Trusted news and analysis about the original equipment auto industry


ADVERTISEMENT




ADVERTISEMENT


[an error occurred while processing this directive]


All-Wheel Drive Revolution? New Venture Gear leads a shift in AWD technology

Ward's AutoWorld, Feb 1, 1999 12:00 PM

Down underneath, where the greasy driveline bits strain in doing their part to convert reciprocal motion into rotary motion, there's a quiet revolution under way: The mechanics of driving all four wheels are advancing.

New Venture Gear, the 1990 joint-venture of General Motors Corp. and former Chrysler Corp. transmission/driveline expertise, has made quite a name for itself and its myriad 4-wheel drive and all-wheel drive (AWD) transfer-case applications. NVG is likely to enhance its reputation with its latest "spin" on all-wheel drive - the hydro-mechanical progressive transfer case.

ADVERTISEMENT

In the first application of the technology developed under license from Asha Corp., NVG supplies its NV 247 AWD transfer case in the '99 Jeep Grand Cherokee; Jeep dubs the unit Quadra-Trac II. James L. Lanzon, NVG's vice president-engineering, says the system for the Grand Cherokee was under development for roughly three years.

NVG's Quadra-Trac II transfer case does away with the Jeep's former viscous-coupled transfer unit - and that's the "revolution" part. Until now, viscous couplings - fluid-filled transfer units that enable the driveline to progressively transfer and apportion drive torque between front and rear axles - were the linchpin of just about everyone's AWD system. From Subaru to Steyr, Volvo to Volkswagen, viscous technology represented state-of-the-art.

In one swoop, NVG's progressive transfer case surpasses viscous technology by employing a multi-disc clutch pack acted upon by hydraulic pressure. When there is a speed difference between front and rear axles, the action causes a gerotor pump to build the hydraulic pressure that is applied to the clutch pack, progressively equalizing drive torque between the slipping and non-slipping axles. Needless to say, it's all hands-off automatic.

NVG engineers say the most critical improvement is in response time. Ronald Frawley, chief engineer- transfer cases, says, "It's all in response time. The new unit essentially works in two-wheel drive until wheel-slippage is detected; then reaction time (to send drive to the other axle) is about 40 milliseconds. A viscous coupling can take two or three seconds to do the same thing."

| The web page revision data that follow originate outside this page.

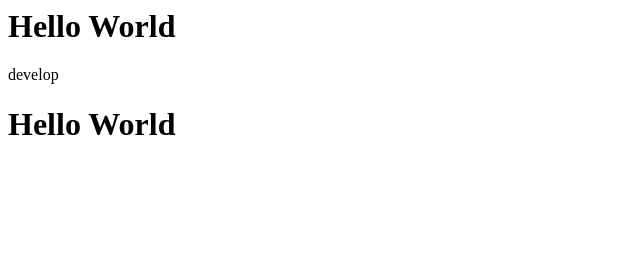
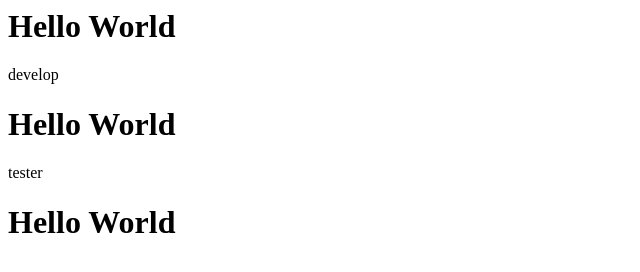
Before and after one commit to Kangbeomsuck/git_project, a plain HTML site: page index.html in a window 1280 px wide. Shown: the whole page, without its empty margins (0-640 px from the left). Drawn offline with Linux system fonts and the light colour scheme.

Commit message:
tester commit

```diff
--- a/index.html
+++ b/index.html
@@ -8,5 +8,8 @@
 
         develop
         <h1>Hello World</h1>
+
+        tester
+        <h1>Hello World</h1>
     </body>
 </html>
```
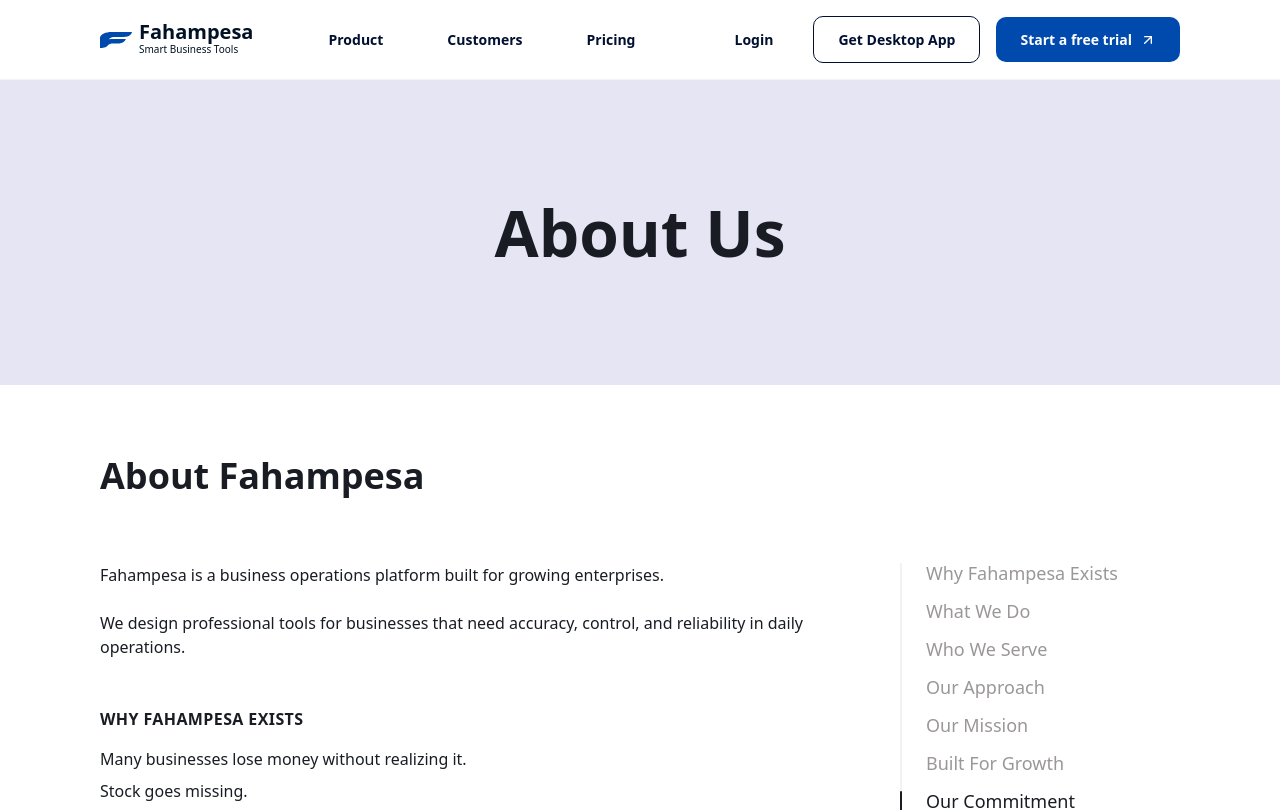
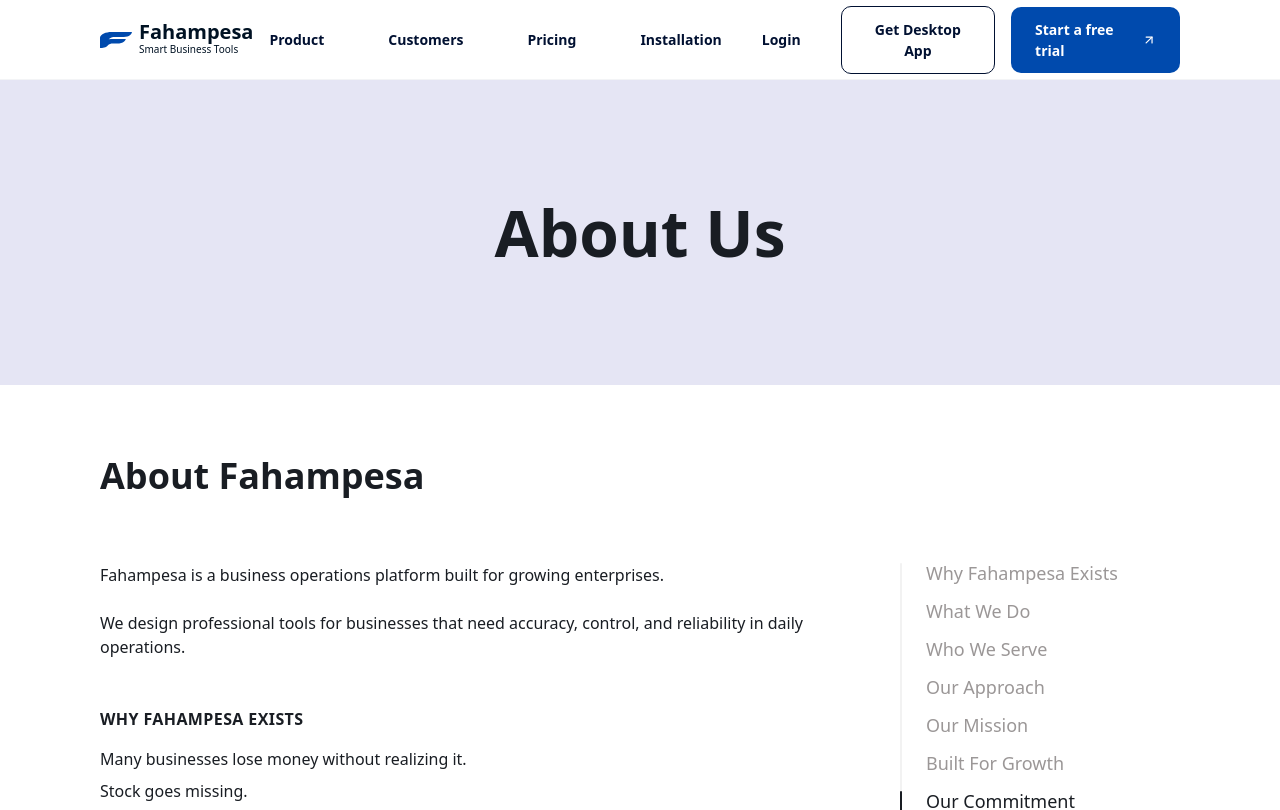
Before and after one commit to chukwumela909/Web-App, a Next.js app: page /about in a window 1280 px wide. Shown: the top 810 px of the page. Built offline with nearby package versions, Linux system fonts and the light colour scheme; no server answers.

Commit message:
feat: add Installation link to footer and public header for easy access to the installation guide

```diff
--- a/src/components/footer.tsx
+++ b/src/components/footer.tsx
@@ -60,6 +60,11 @@
                 <a href="mailto:support@fahampesa.com" className="text-[14px] font-medium text-white hover:text-[#004AAD] transition-colors font-dm-sans break-all">
                   support@fahampesa.com
                 </a>
+              </li>
+              <li>
+                <Link href="/installation" className="text-[14px] font-medium text-white hover:text-[#004AAD] transition-colors font-dm-sans">
+                  Installation Guide
+                </Link>
               </li>
             </ul>
           </div>
--- a/src/components/public-header.tsx
+++ b/src/components/public-header.tsx
@@ -44,6 +44,7 @@
             <Link href="/#product" className="font-dm-sans font-semibold text-[14px] text-[#001031] px-4 py-2 rounded-[8px] hover:bg-[#E6F0FF] transition-colors">Product</Link>
             <Link href="/#who-we-serve" className="font-dm-sans font-semibold text-[14px] text-[#001031] px-4 py-2 rounded-[8px] hover:bg-[#E6F0FF] transition-colors">Customers</Link>
             <Link href="/dashboard/subscription" className="font-dm-sans font-semibold text-[14px] text-[#001031] px-4 py-2 rounded-[8px] hover:bg-[#E6F0FF] transition-colors">Pricing</Link>
+            <Link href="/installation" className="font-dm-sans font-semibold text-[14px] text-[#001031] px-4 py-2 rounded-[8px] hover:bg-[#E6F0FF] transition-colors">Installation</Link>
           </nav>
 
           {/* Desktop Actions */}
@@ -126,6 +127,13 @@
                 >
                   Pricing
                 </Link>
+                <Link
+                  href="/installation"
+                  onClick={() => setMobileMenuOpen(false)}
+                  className="font-dm-sans font-bold text-[16px] text-[#001031] py-3 px-4 rounded-[8px] hover:bg-gray-50 w-full text-center"
+                >
+                  Installation
+                </Link>
               </div>
 
               {/* Mobile Menu Footer Actions */}
```
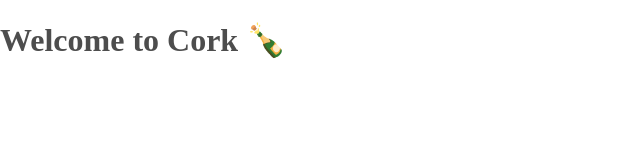
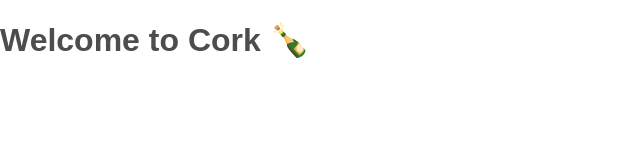
Before and after one commit to scferg/cork, a website: page app/index.html in a window 1280 px wide. Shown: the whole page, without its empty margins (0-640 px from the left). Drawn offline with nearby package versions, Linux system fonts and the light colour scheme; files that its build step writes are made by us from their sources.

Commit message:
Change default heading font-family to sans-serif

```diff
--- a/src/scss/common/variables.scss
+++ b/src/scss/common/variables.scss
@@ -58,7 +58,7 @@ $breakpoints: (
 
 /*** Typography ***/
 $font-family-body:              sans-serif;
-$font-family-heading:           serif;
+$font-family-heading:           sans-serif;
 $font-size:                     16px;
 $text-color:                    $gray-dark;
 $letter-spacing:                .15em;
```
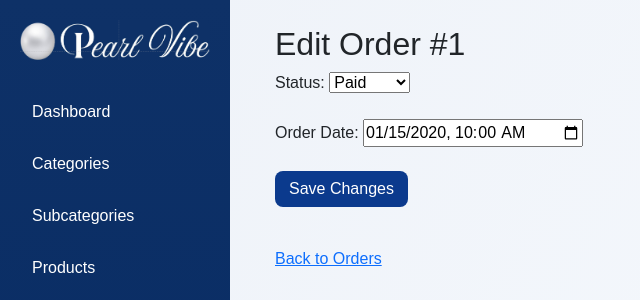
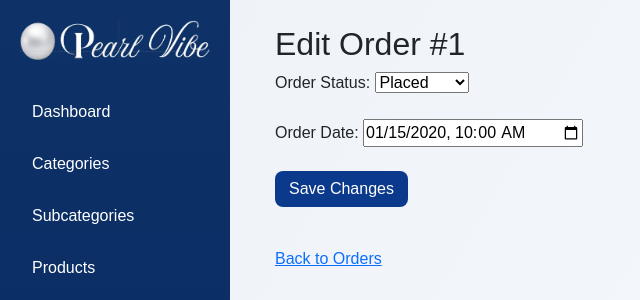
Before and after one commit to DhrutiYadav/pearl-vibe-django, a Django app: page /dashboard/orders/edit/1/ in a window 1280 px wide. Shown: the top 300 px of the page, without its empty margins (0-640 px from the left). Run offline with Django 4.2, Linux system fonts and the light colour scheme; tables that the repository leaves empty hold one stand-in row (values such as "Sample post"); some libraries are stand-ins or nearby versions.

Commit message:
add status in dashboard but it not works in the customer

```diff
--- a/dashboard/templates/dashboard/edit_order.html
+++ b/dashboard/templates/dashboard/edit_order.html
@@ -6,10 +6,12 @@
 <form method="POST">
     {% csrf_token %}
 
-    <label>Status:</label>
-    <select name="complete">
-        <option value="true" {% if order.complete %}selected{% endif %}>Paid</option>
-        <option value="false" {% if not order.complete %}selected{% endif %}>Pending</option>
+    <label>Order Status:</label>
+    <select name="order_status">
+        <option value="Placed" {% if order.order_status == "Placed" %}selected{% endif %}>Placed</option>
+        <option value="Shipped" {% if order.order_status == "Shipped" %}selected{% endif %}>Shipped</option>
+        <option value="Delivered" {% if order.order_status == "Delivered" %}selected{% endif %}>Delivered</option>
+        <option value="Cancelled" {% if order.order_status == "Cancelled" %}selected{% endif %}>Cancelled</option>
     </select>
     <br><br>
 
--- a/dashboard/views.py
+++ b/dashboard/views.py
@@ -1007,10 +1007,14 @@ def edit_order(request, order_id):
     order = Order.objects.get(id=order_id)
 
     if request.method == 'POST':
-        # ✅ Update status
-        complete_value = request.POST.get('complete')
-        order.complete = True if complete_value == 'true' else False
+    #     # ✅ Update status
+    #     complete_value = request.POST.get('complete')
+    #     order.complete = True if complete_value == 'true' else False
 
+        # ✅ Update order status
+        order_status = request.POST.get('order_status')
+        if order_status:
+            order.order_status = order_status
         # ✅ Update date
         date_str = request.POST.get('date_ordered')
         if date_str:
```
Also changed, not shown: dashboard/templates/dashboard/orders.html (+8 -4 lines).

There's more. NVG says viscous-technology transfer units are expensive. Although company execs decline to say what their new progressive transfer case costs, they do claim they've got a price advantage over viscous units.

Mr. Frawley says the clutch-packed progressive transfer case affords other performance advantages, too. For one, it integrates seamlessly with antilock braking; viscous-coupled diffs have to allow "freewheeling" under braking to avoid potential conflict between trying to drive all four wheels and trying to brake wheels that may be working with different coefficients of friction. He also says the interplay between the gerotor pump and the progression of clutch lockup allows the unit to more easily tailor performance characteristics to a wide range of applications.

Probably not entirely by coincidence, Volkswagen AG and its Audi division have fostered a remarkably similar technology. The guts of VW/Audi's new system - to be marketed as "4motion" by VW instead of the former "syncro," with Audi continuing to use its industry byword "Quattro" name - also rely on a oil-bathed clutch pack developed by Haldex in Sweden. But instead of using purely mechanical means to supply the hydraulic pressure that adjusts the clutch pack, the Haldex unit employs electro-hydraulic controls commanded by software developed by longtime Austrian AWD specialist Steyr-Daimler-Puch.

Audi and VW have pushed ahead with their new system because of the rationalization of models onto common platforms.

Audi's initial application is for the TT coupe, which employs the same platform as several VW Group vehicles - all of which have transversely mounted engines. Audi, of course, wanted the TT to offer its hallmark quattro, but Audi never had to engineer a transverse-engined car with quattro until the platform-sharing TT. Thus the TT carries the Quattro name, but its Quattro system is in reality quite different than the Quattro AWD fitted with Audi's traditionally longitudinally mounted engines.

VW and Audi claim benefits similar to NVG's new AWD transfer case, including reduction of understeer and the ability to handle tires of different circumference.



© 2014 Penton Media, Inc. All rights reserved.

Contact Us Advertising Privacy Statement Terms of Use